# Supplied material
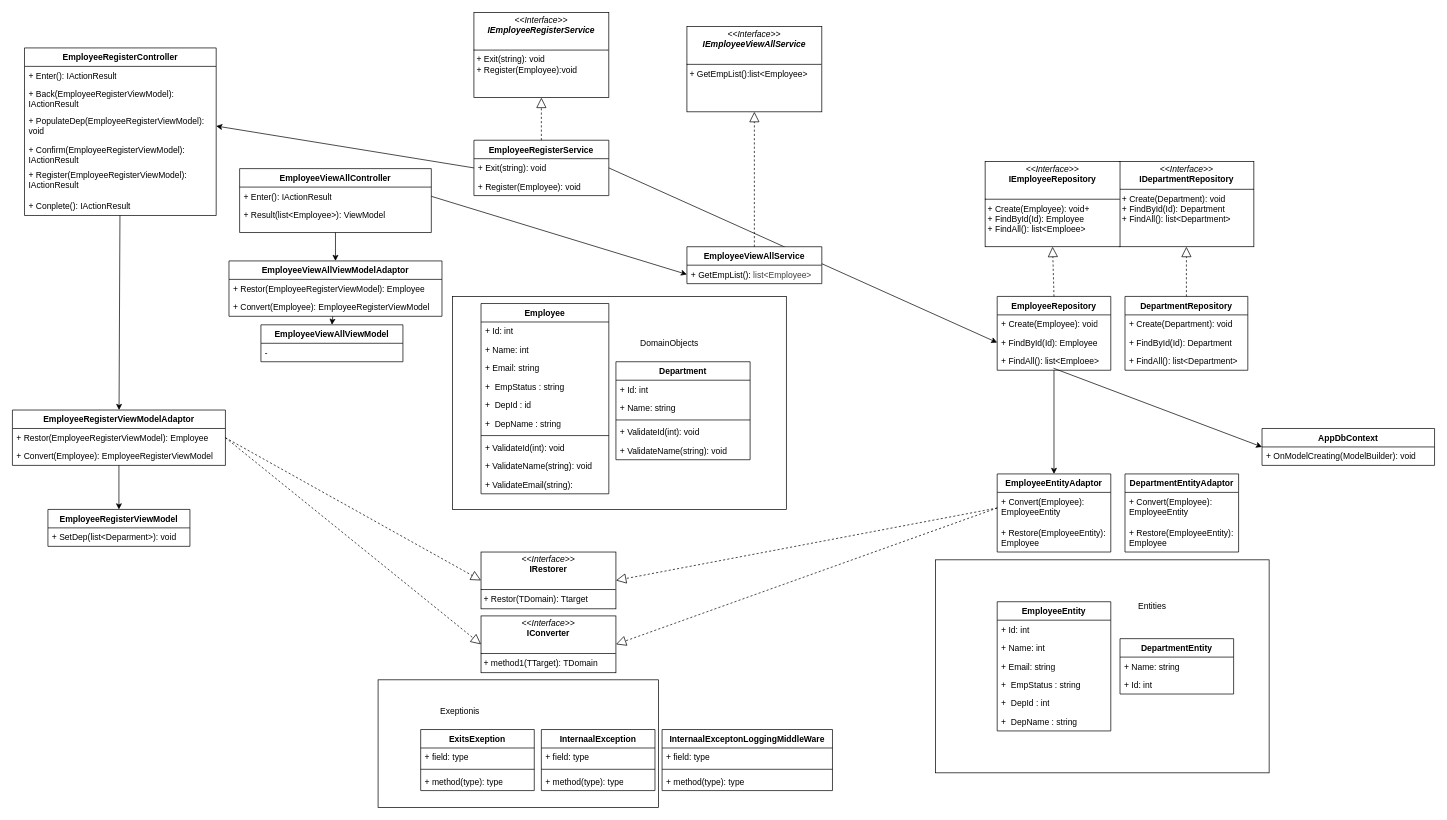
This is page "Employee" (1 of 2) of docs/02_design/Class_figure.dio from Keiichiro-Murayama/csharp_training_202605, a draw.io file, before an edit. Source tidied: cells renumbered, new cells numbered last; positions are measured from the earlier drawing's top-left corner, leaving out a move shared by most shapes. Both pictures are drawn from the tidied source at 71%, with x=0, y=0 at pixel (12, 12).
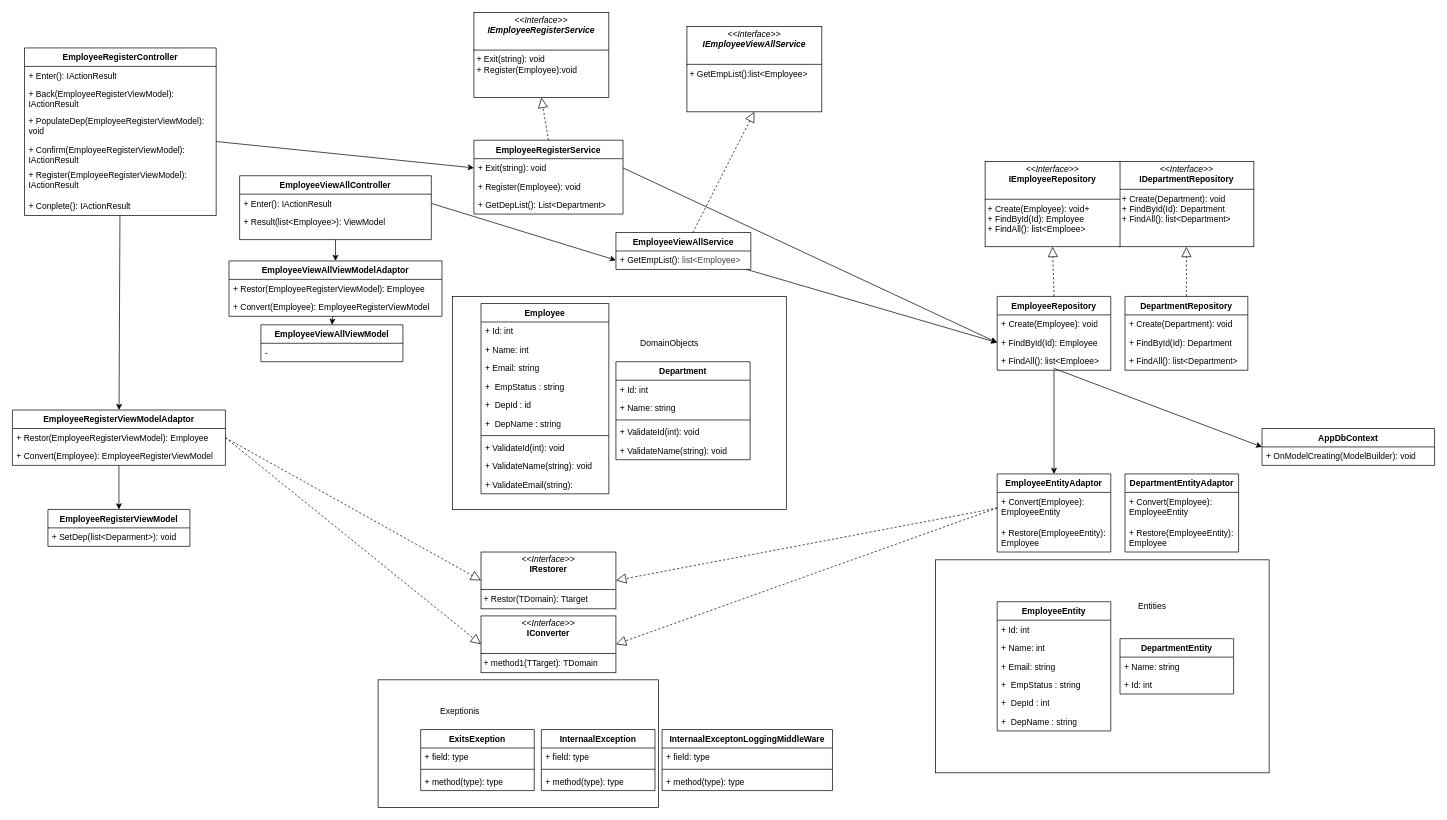
The same page after the edit.

Unchanged cells that the change refers to:
```xml
<mxCell id="46" value="+ FindById(Id): Employee" style="text;strokeColor=none;fillColor=none;align=left;verticalAlign=top;spacingLeft=4;spacingRight=4;overflow=hidden;points=[[0,0.5],[1,0.5]];portConstraint=eastwest;whiteSpace=wrap;html=1;" parent="44" vertex="1">
  <mxGeometry y="52" width="160" height="26" as="geometry" />
</mxCell>
<mxCell id="61" value="EmployeeRegisterController" style="swimlane;fontStyle=1;align=center;verticalAlign=top;horizontal=1;startSize=26;whiteSpace=wrap;html=1;" parent="1" vertex="1">
  <mxGeometry x="17" y="50" width="270" height="236" as="geometry" />
</mxCell>
<mxCell id="64" value="+ PopulateDep(&lt;span style=&quot;color: rgb(0, 0, 0);&quot;&gt;EmployeeRegisterViewModel&lt;/span&gt;): void" style="text;strokeColor=none;fillColor=none;align=left;verticalAlign=top;spacingLeft=4;spacingRight=4;overflow=hidden;points=[[0,0.5],[1,0.5]];portConstraint=eastwest;whiteSpace=wrap;html=1;" parent="61" vertex="1">
  <mxGeometry y="90" width="270" height="40" as="geometry" />
</mxCell>
```

Diff of the diagram source:
```diff
@@
     <mxCell id="40" value="EmployeeRegisterService" style="swimlane;fontStyle=1;align=center;verticalAlign=top;horizontal=1;startSize=26;whiteSpace=wrap;html=1;" parent="1" vertex="1">
-      <mxGeometry x="650" y="180" width="190" height="78" as="geometry" />
+      <mxGeometry x="650" y="180" width="210" height="104" as="geometry" />
     </mxCell>
     <mxCell id="41" value="+ Exit(string): void" style="text;strokeColor=none;fillColor=none;align=left;verticalAlign=top;spacingLeft=4;spacingRight=4;overflow=hidden;points=[[0,0.5],[1,0.5]];portConstraint=eastwest;whiteSpace=wrap;html=1;" parent="40" vertex="1">
-      <mxGeometry y="26" width="190" height="26" as="geometry" />
+      <mxGeometry y="26" width="210" height="26" as="geometry" />
     </mxCell>
+    <mxCell id="111" value="+ Register(Employee): void" style="text;strokeColor=none;fillColor=none;align=left;verticalAlign=top;spacingLeft=4;spacingRight=4;overflow=hidden;whiteSpace=wrap;html=1;" parent="40" vertex="1">
+      <mxGeometry y="52" width="210" height="26" as="geometry" />
+    </mxCell>
-    <mxCell id="42" value="+ Register(Employee): void" style="text;strokeColor=none;fillColor=none;align=left;verticalAlign=top;spacingLeft=4;spacingRight=4;overflow=hidden;whiteSpace=wrap;html=1;" parent="40" vertex="1">
-      <mxGeometry y="52" width="190" height="26" as="geometry" />
+    <mxCell id="42" value="+ GetDepList(): List&amp;lt;Department&amp;gt;" style="text;strokeColor=none;fillColor=none;align=left;verticalAlign=top;spacingLeft=4;spacingRight=4;overflow=hidden;whiteSpace=wrap;html=1;" parent="40" vertex="1">
+      <mxGeometry y="78" width="210" height="26" as="geometry" />
     </mxCell>
@@
-    <mxCell id="70" style="edgeStyle=none;html=1;entryX=1;entryY=0.5;entryDx=0;entryDy=0;exitX=0;exitY=0.5;exitDx=0;exitDy=0;" parent="1" edge="1" source="41" target="64">
+    <mxCell id="70" style="edgeStyle=none;html=1;entryX=0;entryY=0.5;entryDx=0;entryDy=0;" parent="1" edge="1" source="61" target="41">
       <mxGeometry relative="1" as="geometry" />
     </mxCell>
@@
     <mxCell id="95" value="EmployeeViewAllController" style="swimlane;fontStyle=1;align=center;verticalAlign=top;horizontal=1;startSize=26;whiteSpace=wrap;html=1;" parent="1" vertex="1">
-      <mxGeometry x="320" y="220" width="270" height="90" as="geometry" />
+      <mxGeometry x="320" y="230" width="270" height="90" as="geometry" />
     </mxCell>
@@
+    <mxCell id="112" style="edgeStyle=none;html=1;entryX=0;entryY=0.5;entryDx=0;entryDy=0;" parent="1" edge="1" source="98" target="46">
+      <mxGeometry relative="1" as="geometry" />
+    </mxCell>
     <mxCell id="98" value="EmployeeViewAllService" style="swimlane;fontStyle=1;align=center;verticalAlign=top;horizontal=1;startSize=26;whiteSpace=wrap;html=1;" parent="1" vertex="1">
-      <mxGeometry x="950" y="330" width="190" height="52" as="geometry" />
+      <mxGeometry x="850" y="310" width="190" height="52" as="geometry" />
     </mxCell>
```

# Exercise prompt
Each line of the entries that contains the word "horizontal" should be listed.

# Finished exercise
<mxCell id="61" value="EmployeeRegisterController" style="swimlane;fontStyle=1;align=center;verticalAlign=top;horizontal=1;startSize=26;whiteSpace=wrap;html=1;" parent="1" vertex="1">
     <mxCell id="40" value="EmployeeRegisterService" style="swimlane;fontStyle=1;align=center;verticalAlign=top;horizontal=1;startSize=26;whiteSpace=wrap;html=1;" parent="1" vertex="1">
     <mxCell id="95" value="EmployeeViewAllController" style="swimlane;fontStyle=1;align=center;verticalAlign=top;horizontal=1;startSize=26;whiteSpace=wrap;html=1;" parent="1" vertex="1">
     <mxCell id="98" value="EmployeeViewAllService" style="swimlane;fontStyle=1;align=center;verticalAlign=top;horizontal=1;startSize=26;whiteSpace=wrap;html=1;" parent="1" vertex="1">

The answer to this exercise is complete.